Jaffe M et al. (1985) A Pea Mutant for the Study of Hydrotropism in Roots. Science 230: 445-445.
Miao R et al. (2018) Comparative Analysis of Arabidopsis Ecotypes Reveals a Role for Brassinosteroids in Root Hydrotropism. Plant Physiol 176: 2720-2736
Morohashi K et al. (2017) Gravitropism interferes with hydrotropism via counteracting auxin dynamics in cucumber roots: clinorotation and spaceflight experiments. New Phytol 215: 1476-1489
Saucedo M et al. (2012) An altered hydrotropic response (ahr1) mutant of Arabidopsis recovers root hydrotropism with cytokinin. J Exp Bot 63: 3587-3602
Salazar-Blas A et al. (2017) Robust root growth in altered hydrotropic response1 (ahr1) mutant of Arabidopsis is maintained by high rate of cell production at low water potential gradient.

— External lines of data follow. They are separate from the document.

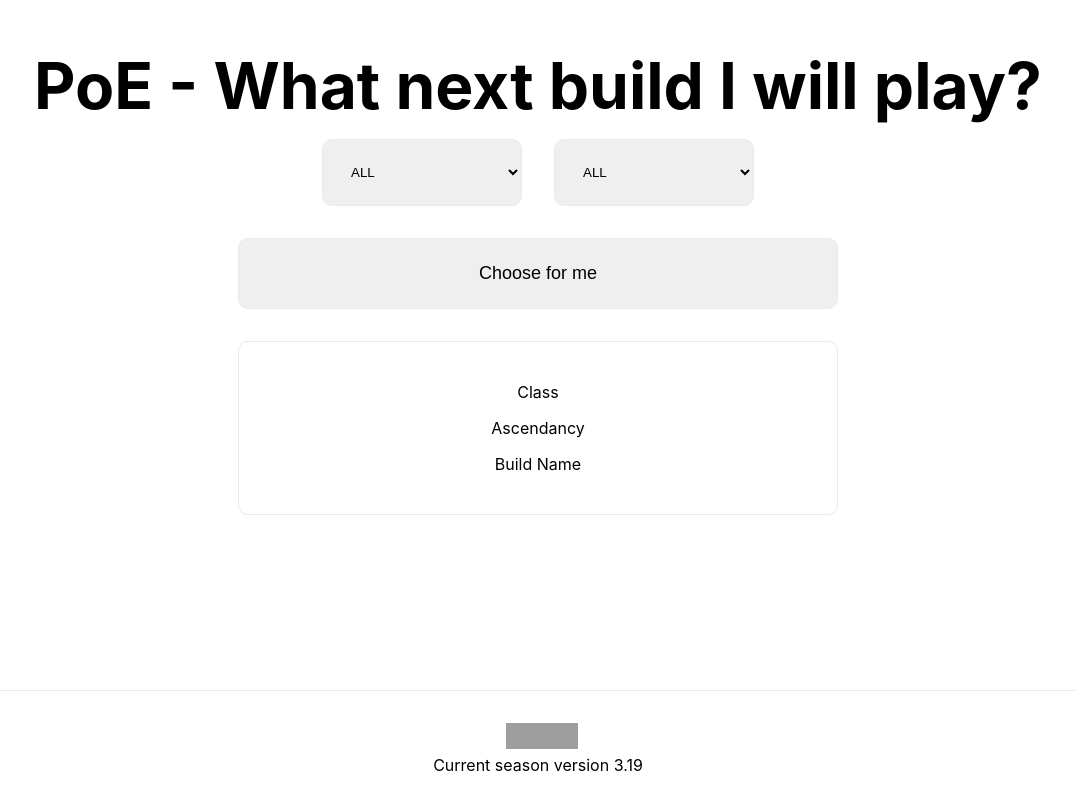
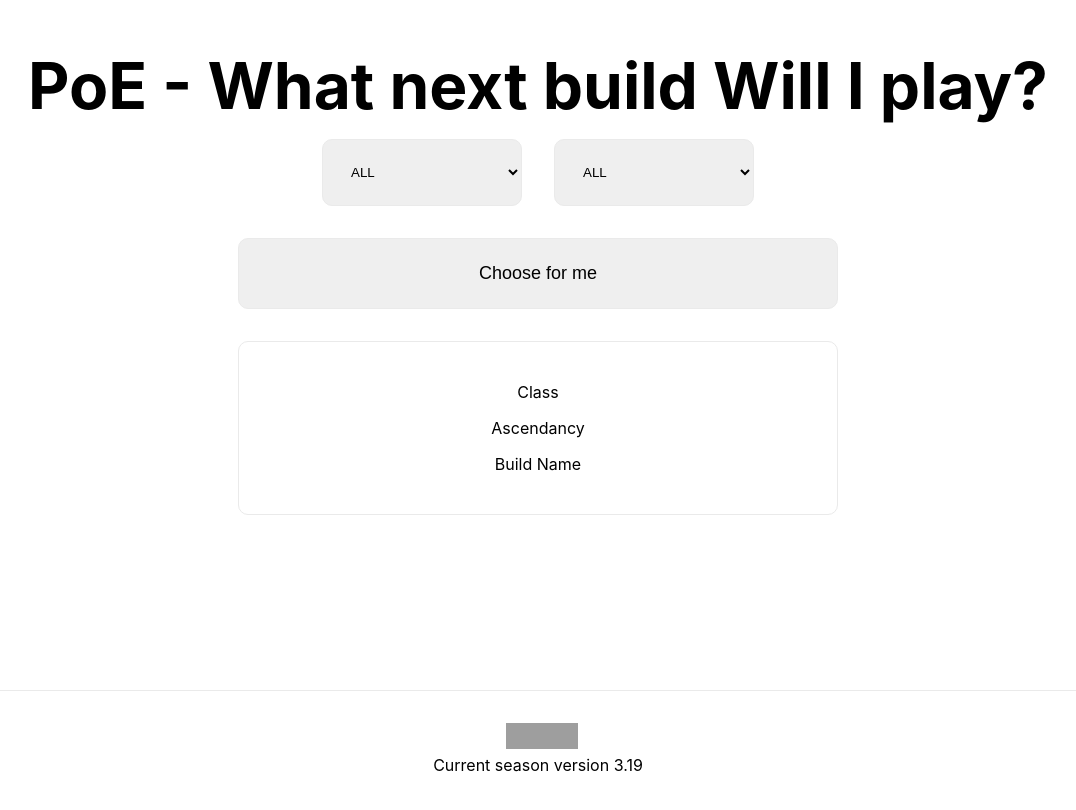
Before and after one commit to riojano0/poe-what-build-next, a Next.js app: page / in a window 1280 px wide. Shown: the part 110-920 px from the top of the page, without its empty margins (102-1178 px from the left). Built offline with nearby package versions, Linux system fonts and the light colour scheme; grey boxes are pictures that could not be loaded.

Commit message:
Fix english typo

```diff
--- a/pages/index.tsx
+++ b/pages/index.tsx
@@ -58,7 +58,7 @@
 
       <main className={styles.main}>
         <h1 className={styles.title}>
-          PoE - <strong className="blue">What next build I will play?</strong>
+          PoE - <strong className="blue">What next build Will I play?</strong>
         </h1>
 
         <div className={styles.grid}>
@@ -94,7 +94,7 @@
           rel="noopener noreferrer"
         >
           <span className={styles.logo}>
-            <Image src="https://icongr.am/devicon/github-original.svg?size=128&amp;color=currentColor" alt="GitHub Logo" width={72} height={26} />
+            <Image src="https://icongr.am/devicon/github-original.svg?size=128&color=currentColor&w=96&q=75" alt="GitHub Logo" width={72} height={26} />
           </span>
         </a>
         <p>Current season version 3.19</p>
```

J Plant Physiol 208: 102-114
For further reading:
Full text of Darwin and Darwin’s “The Power of Movement in Plants” from the free ebook repository, Project Gutenberg: http://www.gutenberg.org/ebooks/5605